While most changes in your appearance are temporary, we believe that taking control of your appearance is one of the simplest and most effective ways to boost your self-esteem and confidence while going through treatment. 

Caring for your skincare and make-up products

During cancer treatment you are at increased risk of infection, so it is important that you are conscious of how you are using and keeping your skincare and make-up products:

  • Make sure your hands are clean before applying any products.
  • Tightly close all jars, tubes, and other make-up containers.
  • Apply lotions and creams with clean cotton balls, sponges, or cotton swabs rather than dipping your fingers into jars.
  • Always check the expiry date on your products and replace them as required. Look for an illustration of a jar with a number inside it on jars, tubes or compacts. This symbol indicates the number of months the product can be used for after opening.
  • Use clean brushes or disposable applicators to apply powder-based products.
  • Do not share your cosmetics or applicators with anyone.
  • Always test new make-up products on the back of your hand or wrist first, not your face.

Sun protection

Look Good Feel Better Australia follows the Cancer Council’s recommendations in regards to sunscreen use. That is, that a minimum SPF30 broad spectrum sun protection is applied at least 20 minutes before going outdoors and re-applied at least every two hours. 
 
Sunscreen needs to be applied liberally – at least one teaspoon on each limb, front and back of the body, and half a teaspoon for the face, neck and ears. Most people apply less than half this amount, which means they get far less protection than the SPF stated on the bottle.
 
Sunscreen must always be stored in a cool and dry place under 25 degrees celsius and disposed of if past its expiry date.  No sunscreen, even if it is reapplied regularly, offers complete protection against UV radiation. 
 
Always use sunscreen in conjunction with other forms of sun protection like clothing that covers as much skin as possible, a hat, sunglasses and seek shade when outdoors.
The Cancer Council also recommends patch testing of sunscreen prior to first time use. Patch testing is especially important for those undergoing cancer treatment, as skin can be particularly sensitive during this time. 
 
How do sunscreens work?
 
Sunscreens either absorb or reflect UV radiation.  Sunscreens do this via ingredients called ‘UV filters’. There are two main types of sunscreens:
 
  • chemical sunscreens (that most of us are used to) absorb UV rays and must be applied on clean, dry skin before moisturiser, and take 20 minutes to work

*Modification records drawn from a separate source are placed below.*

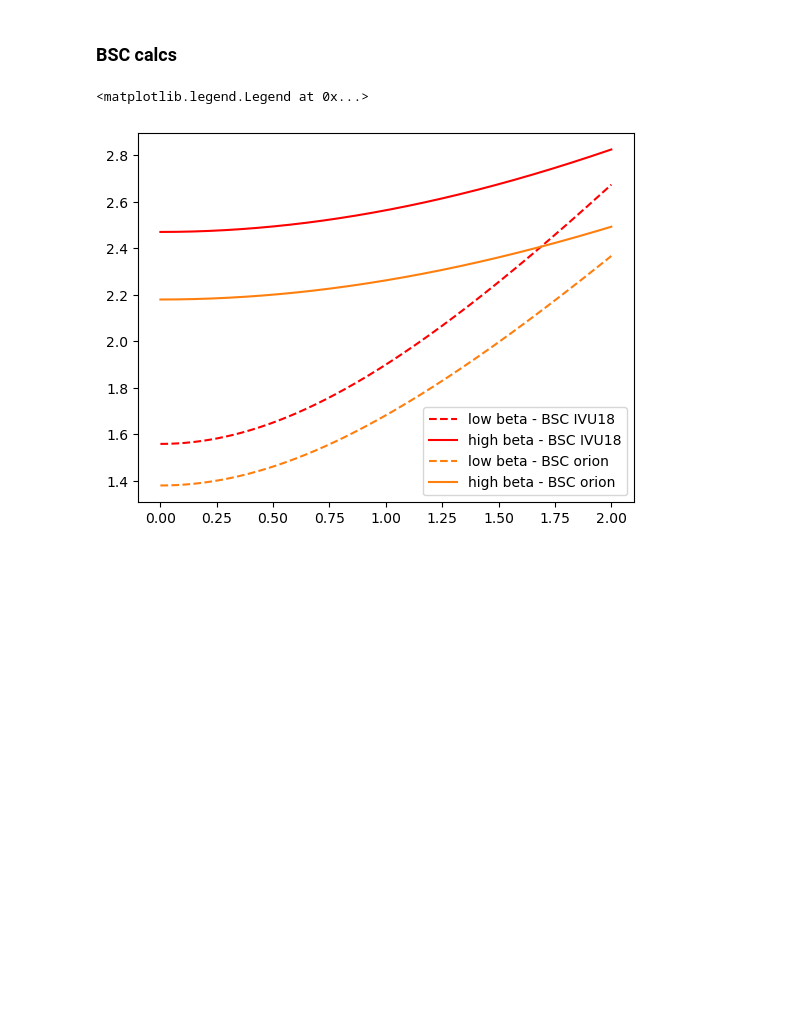
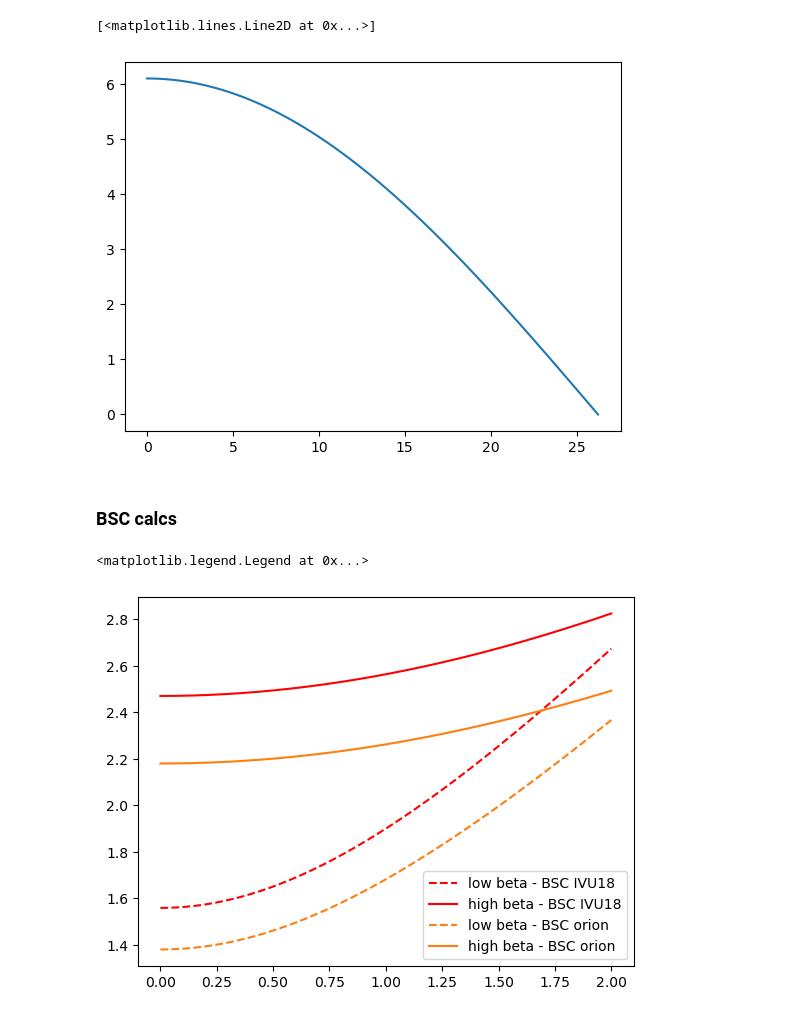
Before and after one commit to lnls-ids/spectrainterface, a Jupyter notebook: spectrainterface/tutorial_spectra_interface.ipynb, the cells around one changed output. Drawn from its saved outputs; the diff is of its cells as text; code cells hidden in the pictures; blank space fills up the shorter version.

```diff
--- a/spectrainterface/tutorial_spectra_interface.ipynb
+++ b/spectrainterface/tutorial_spectra_interface.ipynb
@@ -7,3 +19,14 @@ import matplotlib.pyplot as plt
+# %%
+sirius = SIRIUS.StorageRing()
+sirius.set_extraction_point('low_beta')
+delta.phase = np.linspace(0, delta.period/2, 101)
+delta.get_k(), delta.get_beff(delta.gap/delta.period)
+
+plt.plot(delta.phase, delta.get_k())
+# delta.gap
+# %% [output]
+[<matplotlib.lines.Line2D at 0x...>]
+[figure, added]
 # %% [markdown]
 ### BSC calcs
 # %%
```
Also changed, not shown: parts of 3 cells of this notebook, 1 other file.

  • physical sunscreens (like zinc) reflect UV rays and as their name suggests, provide a physical barrier. They are applied to the skin after other skin care, and before make-up

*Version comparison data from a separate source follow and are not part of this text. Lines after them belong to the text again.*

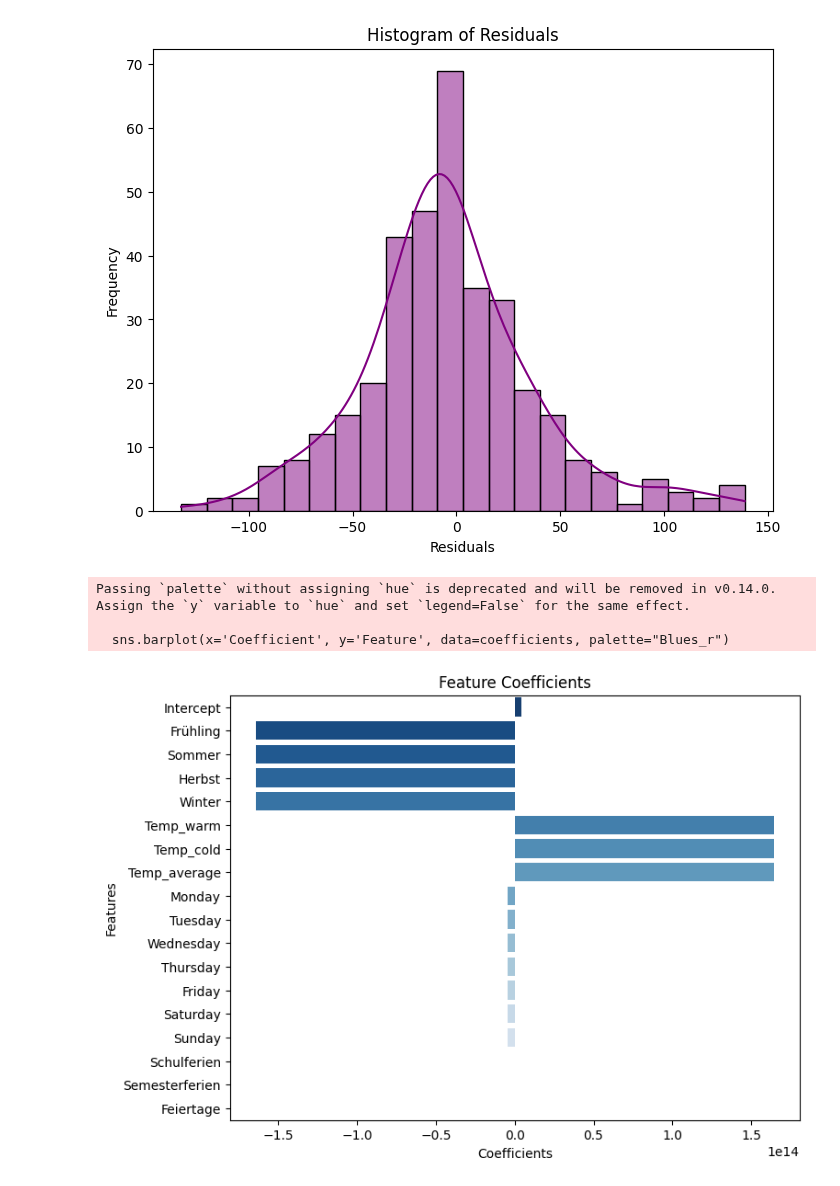
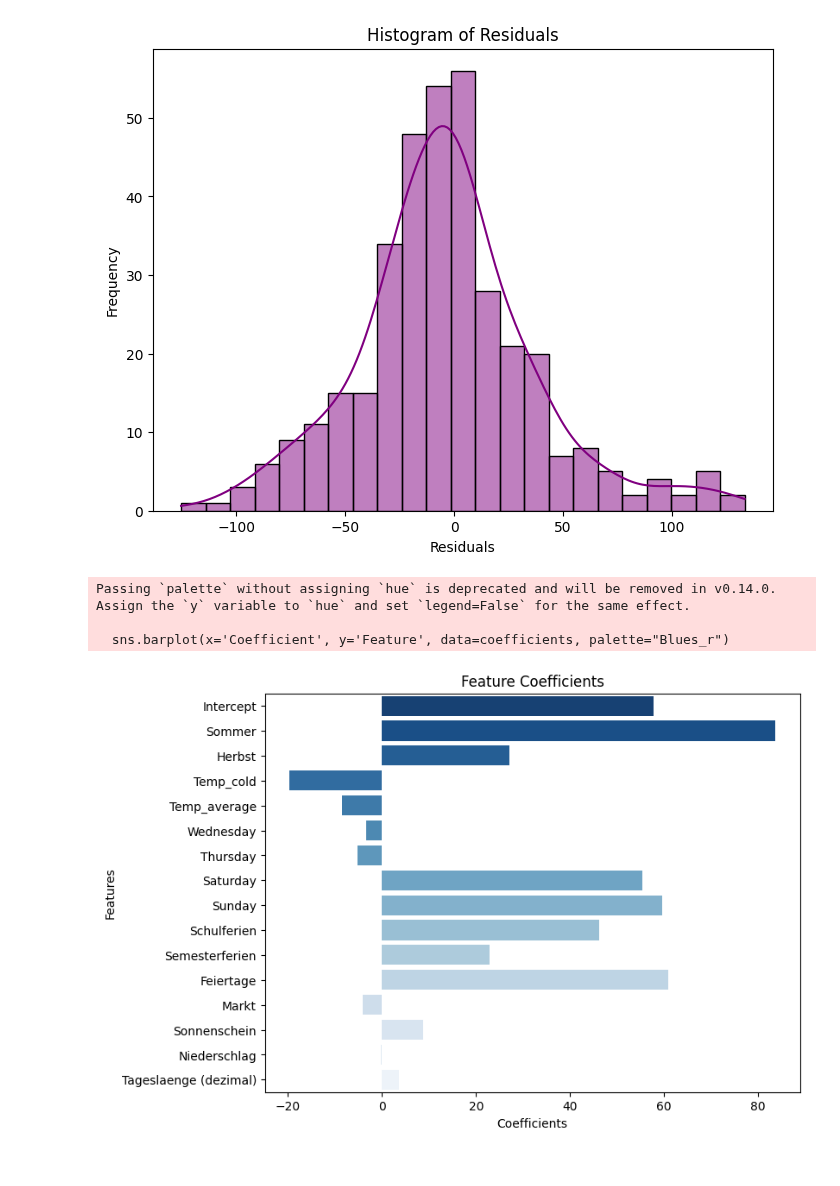
Before and after one commit to Fiesa00/DS_ML_Gr_1.5, a Jupyter notebook: 2_BaselineModel/Baseline-Model W3.ipynb, the cells around one changed output. Cells and saved outputs as stored; diff of their text form; code cells hidden in the pictures.

```diff
--- a/2_BaselineModel/Baseline-Model W3.ipynb
+++ b/2_BaselineModel/Baseline-Model W3.ipynb
@@ -167,7 +280,23 @@ features = [
 #            'Temp_cold',
 #           'Feiertage']
 
-
+features = [
+ 'Sommer',
+ 'Herbst',
+ 'Temp_cold',
+ 'Temp_average',
+ 'Wednesday',
+ 'Thursday',
+ 'Saturday',
+ 'Sunday',
+ 'Schulferien',
+ 'Semesterferien',
+ 'Feiertage',
+ 'Markt',
+ 'Sonnenschein',
+ 'Niederschlag',
+ 'Tageslaenge (dezimal)'
+ ]
 X = data[features] #target variable: Umsatz
 
 # Scale the feature data to standardize the range
@@ -279,8 +408,8 @@ Mean Absolute Percentage Error (MAPE): 21.19%
-[figure, old version]
+[figure, new version]
 Passing `palette` without assigning `hue` is deprecated and will be removed in v0.14.0. Assign the `y` variable to `hue` and set `legend=False` for the same effect.
 
   sns.barplot(x='Coefficient', y='Feature', data=coefficients, palette="Blues_r")
-[figure, old version]
+[figure, new version]
 # %%
 list(df_Crossaint_W3)
 # %% [output]
```
Also changed, not shown: parts of 11 cells of this notebook, 4 other files.
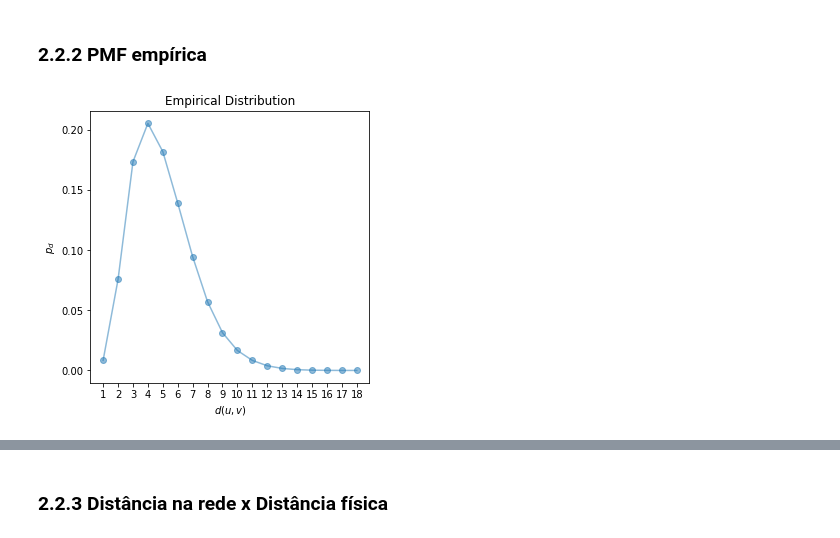
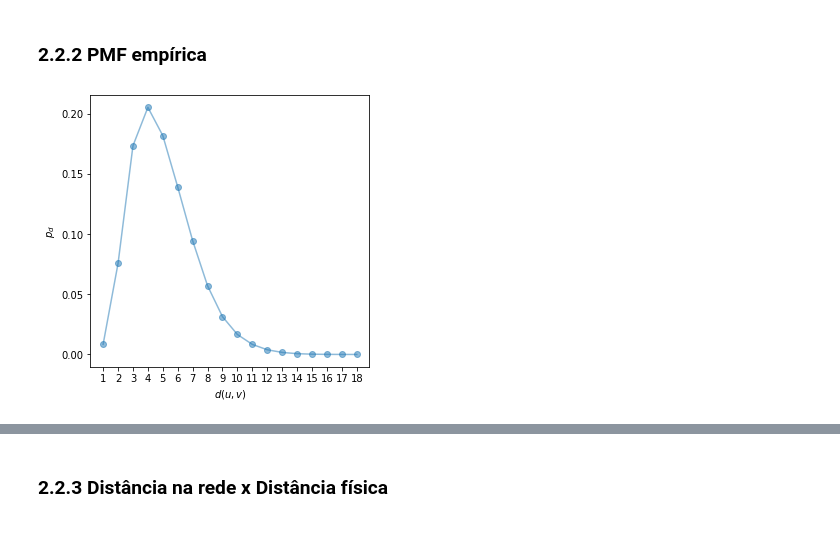
Before and after one commit to girsant/COVID_19, a Jupyter notebook: CPS765_Trab2_AnaliseCleiton.ipynb, the cells around one changed output, grey strips where cells are left out. Saved outputs shown, nothing was run; the diff lists cells and outputs as text; code cells hidden in the pictures.

```diff
--- a/CPS765_Trab2_AnaliseCleiton.ipynb
+++ b/CPS765_Trab2_AnaliseCleiton.ipynb
@@ -460,14 +476,16 @@ Desvio padrão: 2.0870970627922163
 # %%
 x, f_d = np.unique(dist, return_counts=True)
 pmf = f_d/f_d.sum()
+print()
 
 plt.figure(figsize=(5,5))
-plt.title('Empirical Distribution')
+# plt.title('Distribuição Empírica das Distâncias')
 plt.xlabel('$d(u,v)$')
 plt.ylabel('$p_d$')
 plt.xticks(range(0,20))
 plt.scatter(x,pmf,alpha=0.5)
 plt.plot(x,pmf, alpha=0.5)
+plt.savefig('distancias.pdf',format='pdf')
 plt.show()
 # %% [output]
-[figure, old version]
+[figure, new version]
```
Also changed, not shown: parts of 57 cells of this notebook.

A sunscreen may contain one or both types of UV filters, since different filters are effective against different UV wavelengths.
 
What does broad spectrum mean?
 
The sun produces two types of UV radiation that can damage the skin: UVA and UVB. Broad-spectrum sunscreens provide protection from both types of radiation. Broad spectrum performance is determined by an internationally recognised test procedure.
 
Please also note that all primary sunscreens on the Australian market are subject to rigorous safety checks by the Therapeutic Goods Administration (TGA) and must additionally meet mandatory quality and performance tests specified by Australian Standards.
 
For more information visit: 
 
Consult your health professional if you have any questions or concerns.
 

Practical guides

We’ve put together some guides to help you take control of the most common appearance-related side-effects of treatment: